Posts for tag: Shoes
As we age, our feet will change shape and size, which can also predispose them to certain problems. This also means that your foot needs will change, particularly concerning footwear. Here’s how your feet will change:
- Loss of fat pads
- Dry, cracked skin
- The development or worsening of certain deformities such as hammertoes or bunions
- Widening or lengthening of the feet
- Loss of bone density (which can increase your risk for fracture)
- Changes in gait due to certain conditions such as neuropathy or arthritis
- Diabetic-related foot problems
- Issues with balance
You must look for shoes that provide proper cushioning and supportive insoles so that your feet can tackle the day-to-day activities. If you have foot problems or issues with gait, then you’ll want to turn to a podiatrist for an evaluation. Together, you can decide the proper footwear and whether prescription orthotics can also provide your feet with additional support and cushioning that footwear alone can’t.
You should turn to a specialty shoe store where they can analyze your gait, properly measure your feet, and determine whether the shoes you’re getting may require additional modifications including orthotics. For example, some shoes and brands adjust to foot swelling throughout the day, while others provide enough space to place orthotics.
- Any shoes with pointed toes
- Shoes with heels over 2 inches
- Shoes that aren’t non-slip
- Sandals or flip-flops
- Shoes that don’t have a firm sole (including your slippers)
- Old, worn shoes (that simply need to be tossed)
- Shoes with rocker soles (particularly if you have gait problems)
- Running requires shoes with shock absorption. Your feet take on a lot of pressure and friction. Cushioning your shoes in the correct areas keeps you from feeling the pain.
- Traction is important in sports that need quick changes in direction and sprinting, like basketball. Traction should never be too high or low. The right shoes keep you from slipping on the floor while letting you move and pivot.
- Ankle support is a must. It limits the side-to-side movement that knocks your ankle out of alignment. This kind of support keeps ankle sprains at bay. For sports like basketball, hockey, skiing, and skating, make sure that your shoes aren’t too high. Otherwise, they will dig into your Achilles tendon. You can also wear soft ankle braces.
- Arch support varies for everyone. Your podiatrist can test your foot to determine your gait. Depending on the results, your podiatrist can recommend orthotics or special shoe inserts.
No matter what sport you play, the type of shoe you wear while playing your favorite game is one of your most important pieces of equipment. Choosing the most appropriate, supportive athletic shoes for your specific sport and foot structure can make a huge difference in keeping your feet healthy and comfortable while improving your performance. Serious back, knee, hip and heel pain; Achilles tendonitis; fractures; and painful blisters are some of the common conditions faced by athletes wearing the wrong footwear.

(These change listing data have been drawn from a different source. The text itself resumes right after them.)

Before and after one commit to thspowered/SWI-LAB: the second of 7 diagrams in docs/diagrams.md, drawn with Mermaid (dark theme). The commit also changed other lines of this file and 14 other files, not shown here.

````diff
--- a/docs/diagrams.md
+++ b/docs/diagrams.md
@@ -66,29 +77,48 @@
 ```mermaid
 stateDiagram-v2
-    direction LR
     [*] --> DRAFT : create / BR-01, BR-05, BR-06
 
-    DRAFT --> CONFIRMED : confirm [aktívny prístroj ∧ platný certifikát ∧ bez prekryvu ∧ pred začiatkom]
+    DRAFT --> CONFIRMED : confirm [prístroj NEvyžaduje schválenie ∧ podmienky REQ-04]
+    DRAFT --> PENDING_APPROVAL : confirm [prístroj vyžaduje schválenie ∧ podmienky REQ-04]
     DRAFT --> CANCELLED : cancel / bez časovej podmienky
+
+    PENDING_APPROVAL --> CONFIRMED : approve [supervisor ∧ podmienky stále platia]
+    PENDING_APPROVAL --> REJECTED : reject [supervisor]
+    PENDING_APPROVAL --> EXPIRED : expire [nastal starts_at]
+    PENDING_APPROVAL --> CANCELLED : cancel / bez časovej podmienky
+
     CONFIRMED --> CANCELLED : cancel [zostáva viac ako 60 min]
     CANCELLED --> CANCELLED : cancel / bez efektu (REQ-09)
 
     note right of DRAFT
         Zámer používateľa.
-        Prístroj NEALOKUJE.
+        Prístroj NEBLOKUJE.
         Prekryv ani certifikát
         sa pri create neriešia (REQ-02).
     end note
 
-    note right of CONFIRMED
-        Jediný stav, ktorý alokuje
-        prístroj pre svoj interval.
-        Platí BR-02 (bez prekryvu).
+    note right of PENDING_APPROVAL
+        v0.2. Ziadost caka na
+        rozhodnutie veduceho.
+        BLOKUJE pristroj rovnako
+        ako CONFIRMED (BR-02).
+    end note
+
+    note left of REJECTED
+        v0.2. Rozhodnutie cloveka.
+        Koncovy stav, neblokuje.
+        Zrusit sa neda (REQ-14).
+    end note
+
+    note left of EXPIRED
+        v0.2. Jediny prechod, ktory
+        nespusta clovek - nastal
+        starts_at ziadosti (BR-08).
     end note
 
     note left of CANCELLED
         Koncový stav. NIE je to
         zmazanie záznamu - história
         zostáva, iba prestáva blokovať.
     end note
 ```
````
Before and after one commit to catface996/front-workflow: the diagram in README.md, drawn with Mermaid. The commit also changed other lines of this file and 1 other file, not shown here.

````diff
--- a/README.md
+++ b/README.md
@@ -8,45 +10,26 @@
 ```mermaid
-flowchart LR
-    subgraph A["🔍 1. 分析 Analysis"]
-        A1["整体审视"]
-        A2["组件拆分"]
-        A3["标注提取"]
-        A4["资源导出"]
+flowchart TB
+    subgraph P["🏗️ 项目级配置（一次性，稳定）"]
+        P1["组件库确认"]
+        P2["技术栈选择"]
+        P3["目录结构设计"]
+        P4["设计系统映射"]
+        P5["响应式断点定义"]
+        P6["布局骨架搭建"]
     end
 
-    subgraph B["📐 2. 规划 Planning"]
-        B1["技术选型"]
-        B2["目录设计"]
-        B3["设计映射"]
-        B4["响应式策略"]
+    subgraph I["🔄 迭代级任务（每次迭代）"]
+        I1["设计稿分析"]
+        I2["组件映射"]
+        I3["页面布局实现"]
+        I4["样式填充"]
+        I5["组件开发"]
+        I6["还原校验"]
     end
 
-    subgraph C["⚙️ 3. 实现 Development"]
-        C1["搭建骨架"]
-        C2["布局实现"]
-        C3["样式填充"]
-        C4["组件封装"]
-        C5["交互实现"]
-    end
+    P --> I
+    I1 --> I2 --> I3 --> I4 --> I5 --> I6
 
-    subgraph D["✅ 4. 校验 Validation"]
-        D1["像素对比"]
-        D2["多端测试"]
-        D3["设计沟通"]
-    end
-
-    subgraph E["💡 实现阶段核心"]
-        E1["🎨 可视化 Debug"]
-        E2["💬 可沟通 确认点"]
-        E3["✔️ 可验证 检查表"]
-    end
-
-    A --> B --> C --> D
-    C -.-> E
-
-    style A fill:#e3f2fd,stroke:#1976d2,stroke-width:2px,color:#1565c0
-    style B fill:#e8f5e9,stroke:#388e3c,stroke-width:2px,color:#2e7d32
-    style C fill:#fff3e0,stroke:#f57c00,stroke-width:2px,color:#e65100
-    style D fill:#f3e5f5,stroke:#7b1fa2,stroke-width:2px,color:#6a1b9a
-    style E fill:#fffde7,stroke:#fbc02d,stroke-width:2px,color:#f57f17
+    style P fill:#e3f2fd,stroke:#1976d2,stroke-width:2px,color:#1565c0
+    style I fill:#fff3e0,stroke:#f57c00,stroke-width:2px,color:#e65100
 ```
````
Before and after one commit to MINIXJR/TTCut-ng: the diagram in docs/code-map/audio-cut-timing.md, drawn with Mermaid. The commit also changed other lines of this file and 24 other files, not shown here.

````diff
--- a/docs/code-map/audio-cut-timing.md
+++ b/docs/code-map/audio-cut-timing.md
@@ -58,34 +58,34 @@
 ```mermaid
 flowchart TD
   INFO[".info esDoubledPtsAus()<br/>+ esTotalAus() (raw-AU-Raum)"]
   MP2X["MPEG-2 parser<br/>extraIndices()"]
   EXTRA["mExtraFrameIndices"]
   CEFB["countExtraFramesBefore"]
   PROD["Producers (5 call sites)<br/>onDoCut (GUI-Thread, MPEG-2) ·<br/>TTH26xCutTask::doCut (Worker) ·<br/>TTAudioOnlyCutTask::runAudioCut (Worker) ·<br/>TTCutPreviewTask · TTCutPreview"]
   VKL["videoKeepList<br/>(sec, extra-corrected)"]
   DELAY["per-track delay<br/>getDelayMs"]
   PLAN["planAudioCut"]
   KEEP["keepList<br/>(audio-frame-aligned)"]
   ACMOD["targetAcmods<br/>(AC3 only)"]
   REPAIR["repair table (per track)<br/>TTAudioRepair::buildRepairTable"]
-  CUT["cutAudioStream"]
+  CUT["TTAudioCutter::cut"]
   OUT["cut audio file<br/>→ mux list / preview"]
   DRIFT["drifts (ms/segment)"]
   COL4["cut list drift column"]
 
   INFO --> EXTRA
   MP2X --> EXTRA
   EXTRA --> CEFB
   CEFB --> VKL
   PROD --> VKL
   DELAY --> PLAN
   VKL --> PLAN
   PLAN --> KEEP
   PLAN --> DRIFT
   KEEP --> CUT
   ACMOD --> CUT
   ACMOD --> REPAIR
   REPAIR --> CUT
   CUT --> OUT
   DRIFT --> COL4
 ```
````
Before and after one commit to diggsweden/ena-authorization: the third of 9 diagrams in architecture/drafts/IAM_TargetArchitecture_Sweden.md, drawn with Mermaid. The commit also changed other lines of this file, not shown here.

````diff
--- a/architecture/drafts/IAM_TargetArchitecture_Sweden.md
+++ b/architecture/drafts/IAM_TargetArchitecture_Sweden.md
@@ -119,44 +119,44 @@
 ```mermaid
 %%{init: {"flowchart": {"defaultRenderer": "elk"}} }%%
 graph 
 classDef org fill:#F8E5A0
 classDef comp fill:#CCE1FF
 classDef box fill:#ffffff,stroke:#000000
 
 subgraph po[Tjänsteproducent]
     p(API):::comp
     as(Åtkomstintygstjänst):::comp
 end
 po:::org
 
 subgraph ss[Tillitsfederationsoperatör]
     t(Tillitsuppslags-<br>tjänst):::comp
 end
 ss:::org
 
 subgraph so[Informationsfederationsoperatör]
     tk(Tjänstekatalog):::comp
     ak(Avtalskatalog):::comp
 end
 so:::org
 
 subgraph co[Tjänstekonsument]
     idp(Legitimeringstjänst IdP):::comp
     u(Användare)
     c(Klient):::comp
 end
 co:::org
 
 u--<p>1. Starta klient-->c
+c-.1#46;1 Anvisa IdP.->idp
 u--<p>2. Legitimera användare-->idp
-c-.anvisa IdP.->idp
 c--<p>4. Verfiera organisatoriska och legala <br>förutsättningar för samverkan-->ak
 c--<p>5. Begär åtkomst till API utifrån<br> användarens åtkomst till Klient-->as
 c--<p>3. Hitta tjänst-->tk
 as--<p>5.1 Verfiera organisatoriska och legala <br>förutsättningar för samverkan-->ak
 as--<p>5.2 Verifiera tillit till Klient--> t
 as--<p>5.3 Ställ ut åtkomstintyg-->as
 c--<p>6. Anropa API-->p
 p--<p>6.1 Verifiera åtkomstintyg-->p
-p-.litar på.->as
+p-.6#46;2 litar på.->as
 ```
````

From soccer and tennis to golf and basketball, the structure of your foot and any abnormalities should be considered when selecting a proper shoe for your activity. Look for a shoe that combines flexibility, support and cushioning to absorb impact and lessen shock on the feet. Before selecting an athletic shoe, it is always recommended to consult Daniel Methuselah, DPM for a professional evaluation of your foot type, any underlying deformities and helpful shoe buying tips.
Types of Shoes
There are unique variations in the way different athletic shoes support your feet. This means that it’s not good to play football in the same shoes you use for jogging. Your feet require different support for different activities and movement.
A good sports shoe should be fitted to support the foot in position that is most natural to the movement required. For instance, a running shoe is designed to accommodate high impact while a shoe built for tennis or basketball provides a combination of flexibility and sideways support.
Out with the Old
Like most things, your athletic shoes will wear out after a period of time. An old, worn out shoe is a common cause of sport-related injuries. If you run, track your mileage to determine when your shoes have endured too much activity, and when you notice obvious wearing of the soles or you sense a lack of cushioning from the shoes, it may be time to buy a new pair.
Remember, the best pair of athletic footwear doesn’t have to be expensive to support the needs of your feet and body during a workout. There are numerous shoes available that will fit both your needs and your budget. When you’re feet are protected by the right footwear, you can reduce the likelihood of injury. Visit our Irmo office for an evaluation and shoe recommendations.